For this cause spake God to Moses,
At the time he was asking aid in prayer,
"O Moses! desire protection of me
With a mouth that thou hast not sinned withal."
Moses answered, "I possess not such a mouth."
God said, "Call upon me with another mouth!
Act so that all thy mouths
By night and by day may be raising prayers.
When thou hast sinned with one mouth,
With thy other mouth cry, 'O Allah!'
Or else cleanse thy own mouth,
And make thy spirit alert and quick.
Calling on God is pure, and when purity approaches,
Impurity arises and takes its departure.
Contraries flee away from contraries;
When day dawns night takes flight.
When the pure name (of God) enters the mouth,
Neither does impurity nor that impure mouth remain!"

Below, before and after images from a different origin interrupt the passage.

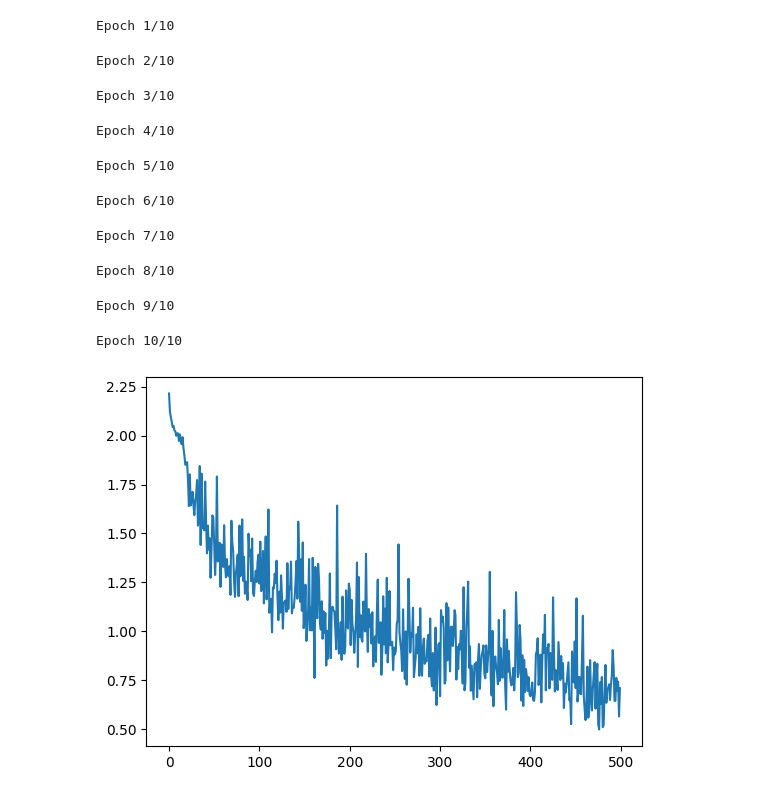
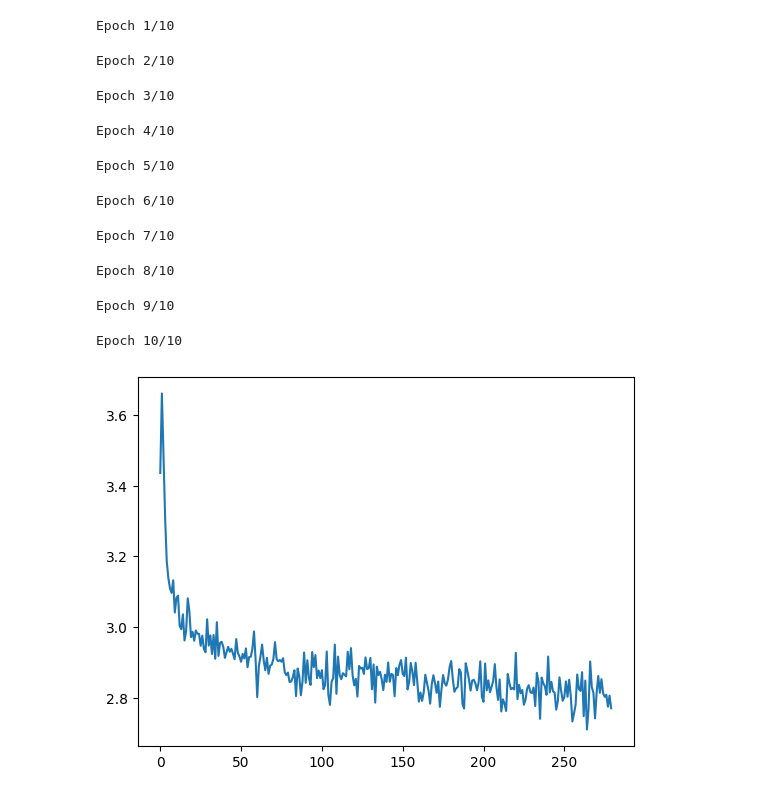
Before and after one commit to cweill/transformer-hangman-solver, a Jupyter notebook: hangman.ipynb, the cells around one changed output. Drawn from its saved outputs; the diff is of its cells as text; code cells hidden in the pictures.

```diff
--- a/hangman.ipynb
+++ b/hangman.ipynb
@@ -47,13 +41,13 @@ print(itos)
 # %%
 # create a dataset where each character is masked with an underscore
-block_size = 8
+block_size = 3
 dataset = []
 # Truncate word to block_size or fill them with '.' if it's too short. Use '_' for the single masked character. There must only be one '_' per word.
 truncated_words = []
 for word in words:
     # Pad shorter words with '.' to match block_size
-    if len(word) < block_size:
-        word = word + "." * (block_size - len(word))
+    # if len(word) < block_size:
+    #     word = word + "." * (block_size - len(word))
 
     # Use sliding window to generate subwords
     for i in range(len(word) - block_size + 1):
@@ -61,5 +55,5 @@ for word in words:
         truncated_words.append(subword)
 
 print(len(truncated_words))
-truncated_words[:100]
+truncated_words[:10]
 # %% [output]
@@ -84,11 +102,9 @@ truncated_words[:100]
 # %%
 dataset = []
 for word in truncated_words:
-    for i in range(len(word)):
-        if word[i] == ".":
-            continue
-        dataset.append((word[:i] + "_" + word[i + 1 :], word[i]))
+    dataset.extend(masked_words(word))
 
 # print the first 10 elements of the dataset
+print(len(dataset))
 print(dataset[:10])
 # %% [output]
@@ -120,7 +137,7 @@ class HangmanDataset(Dataset):
         return self.features[idx], self.labels[idx]
 
 
-split_idx = int(len(integerized_dataset) * 0.9)
+split_idx = int(len(integerized_dataset) * 1)
 shuffled_integerized_dataset = list(integerized_dataset)
 random.shuffle(shuffled_integerized_dataset)
 train_split = shuffled_integerized_dataset[:split_idx]
@@ -129,6 +146,8 @@ val_split = shuffled_integerized_dataset[split_idx:]
 train_dataset = HangmanDataset(train_split)
 val_dataset = HangmanDataset(val_split)
 
+print(len(train_dataset))
 print(train_dataset[[0, 1, 2]])
-print(val_dataset[[0, 1, 2]])
+
+print(len(val_dataset))
 # %% [output]
@@ -147,13 +165,13 @@ import torch.optim as optim
 import math
 from tqdm import tqdm
 
-d_model = 128
-nhead = 1
-num_layers = 1
+d_model = 256
+nhead = 4
+num_layers = 2
 
 
 class HangmanTransformer(nn.Module):
-    def __init__(self, vocab_size, d_model, nhead, num_layers, dropout=0.1):
+    def __init__(self, vocab_size, d_model, nhead, num_layers, dropout=0):
         super(HangmanTransformer, self).__init__()
         self.d_model = d_model
         self.nhead = nhead
@@ -163,36 +181,21 @@ class HangmanTransformer(nn.Module):
         # Create positional encoding matrix
         self.embedding = nn.Embedding(vocab_size, d_model)
 
-        # Create positional encoding class
-        class PositionalEncoding(nn.Module):
-            def __init__(self, d_model, dropout=0.1, max_len=5000):
-                super().__init__()
-                self.dropout = nn.Dropout(p=dropout)
-
-                # Create positional encoding matrix
-                pe = torch.zeros(max_len, d_model)
-                position = torch.arange(0, max_len, dtype=torch.float).unsqueeze(1)
-                div_term = torch.exp(
-                    torch.arange(0, d_model, 2).float() * (-math.log(10000.0) / d_model)
-                )
-                pe[:, 0::2] = torch.sin(position * div_term)
-                pe[:, 1::2] = torch.cos(position * div_term)
-                pe = pe.unsqueeze(0)
-                self.register_buffer("pe", pe)
-
-            def forward(self, x):
-                x = x + self.pe[:, : x.size(1)]
-                return self.dropout(x)
-
-        encoder_layer = nn.TransformerEncoderLayer(d_model=d_model, nhead=nhead)
-        self.pos_encoder = PositionalEncoding(d_model, dropout)
+        encoder_layer = nn.TransformerEncoderLayer(
+            d_model=d_model, nhead=nhead, batch_first=True, dropout=dropout
+        )
+        self.position_embedding_table = nn.Embedding(block_size, d_model)
         self.transformer_encoder = nn.TransformerEncoder(encoder_layer, num_layers)
+        self.ln_f = nn.LayerNorm(d_model)
         self.fc = nn.Linear(d_model, vocab_size)
 
     def forward(self, src):
-        src = self.embedding(src) * math.sqrt(self.d_model)
-        src = self.pos_encoder(src)
+        src = self.embedding(src)
+        pos_emb = self.position_embedding_table(torch.arange(block_size))  # (T,C)
+        src = src + pos_emb
         output = self.transformer_encoder(src)
+        output = self.ln_f(output)
+        output = torch.mean(output, dim=1)
         logits = self.fc(output)
         return logits
 
@@ -207,7 +210,7 @@ criterion = nn.CrossEntropyLoss()
 optimizer = optim.Adam(model.parameters(), lr=0.001)
 
 # train the model
-batch_size = 1024
+batch_size = 512
 num_epochs = 10
 
 lossi = []
@@ -215,43 +218,41 @@ lossi = []
 for epoch in range(num_epochs):
     print(f"Epoch {epoch+1}/{num_epochs}")
     for i in (pbar := tqdm(range(0, len(train_dataset), batch_size))):
-        features, labels = train_dataset[i : i + batch_size]
+        idx = torch.randint(0, len(train_dataset), (batch_size,))
+        features, labels = train_dataset[idx]
         # Zero the gradients
         optimizer.zero_grad()
 
         # Forward pass
         logits = model(features)
 
+        labels = torch.nn.functional.one_hot(labels, num_classes=vocab_size)
+
         # Calculate loss
-        loss = criterion(
-            logits, torch.nn.functional.one_hot(labels, num_classes=vocab_size)
-        )
+        loss = criterion(logits, labels.float())
 
         # Backward pass
         loss.backward()
 
         # Update weights
         optimizer.step()
-        if i % 100 == 0:
-            pbar.set_description(f"Loss: {loss.item():.4f}")
+        pbar.set_description(f"Loss: {loss.item():.4f}")
         lossi.append(loss.item())
-        if i > 50000:
-            break
 
 plt.plot(lossi)
 plt.show()
 # %% [output]
 Epoch 1/10
 Epoch 2/10
 Epoch 3/10
 Epoch 4/10
 Epoch 5/10
 Epoch 6/10
 Epoch 7/10
 Epoch 8/10
 Epoch 9/10
 Epoch 10/10
-[figure, old version]
+[figure, new version]
 # %%
 model.eval()
 with torch.no_grad():
```
Also changed, not shown: parts of 12 cells of this notebook, 4 other files.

The man whose calling "O Allah" was equivalent
to God's answering him, "Here am I" 4.
That person one night was crying, "O Allah!"
That his mouth might be sweetened thereby,
And Satan said to him, "Be quiet, O austere one!
How long wilt thou babble, O man of many words?
No answer comes to thee from nigh the throne,
How long wilt thou cry 'Allah' with harsh face?"
That person was sad at heart and hung his head,
And then beheld Khizr present before him in a vision,
Who said to him, "Ah! thou hast ceased to call on God,
Wherefore repentest thou of calling upon Him?"
The man said, "The answer 'Here am I' came not,
Wherefore I fear that I am repulsed from the door."
Khizr replied to him, "God has given me this command;
Go to him and say, 'O much-tried one,
Did not I engage thee to do my service?
Did not I engage thee to call upon me?
That calling 'Allah' of thine was my 'Here am I,'
And that pain and longing and ardour of thine my messenger;
Thy struggles and strivings for assistance
Were my attractions, and originated thy prayer.
Thy fear and thy love are the cove,rt of my mercy,
Each 'O Lord!' of thine contains many 'Here am I's."
The soul of fools is alien from this calling on God,
Because it is not their wont to cry, 'O Lord!'
On their mouths and hearts are locks and bonds, 5
That they may not cry to God in time of distress.
God gave Pharaoh abundance of riches and wealth,
So that he boasted that he was 'Lord Supreme.'
In the whole of his life he suffered no headache,
So that he never cried to God, wretch that he was.
God granted him the absolute dominion of the world,
But withheld from him pain and sorrow and cares;
Because pain and sorrow and loads of cares
Are the lot of God's friends in the world.
Pain is better than the dominion of the world,
So that thou mayest call on God in secret.
The cries of those free from pain are dull and cold,
The cries of the sorrowful come from the burning hearts."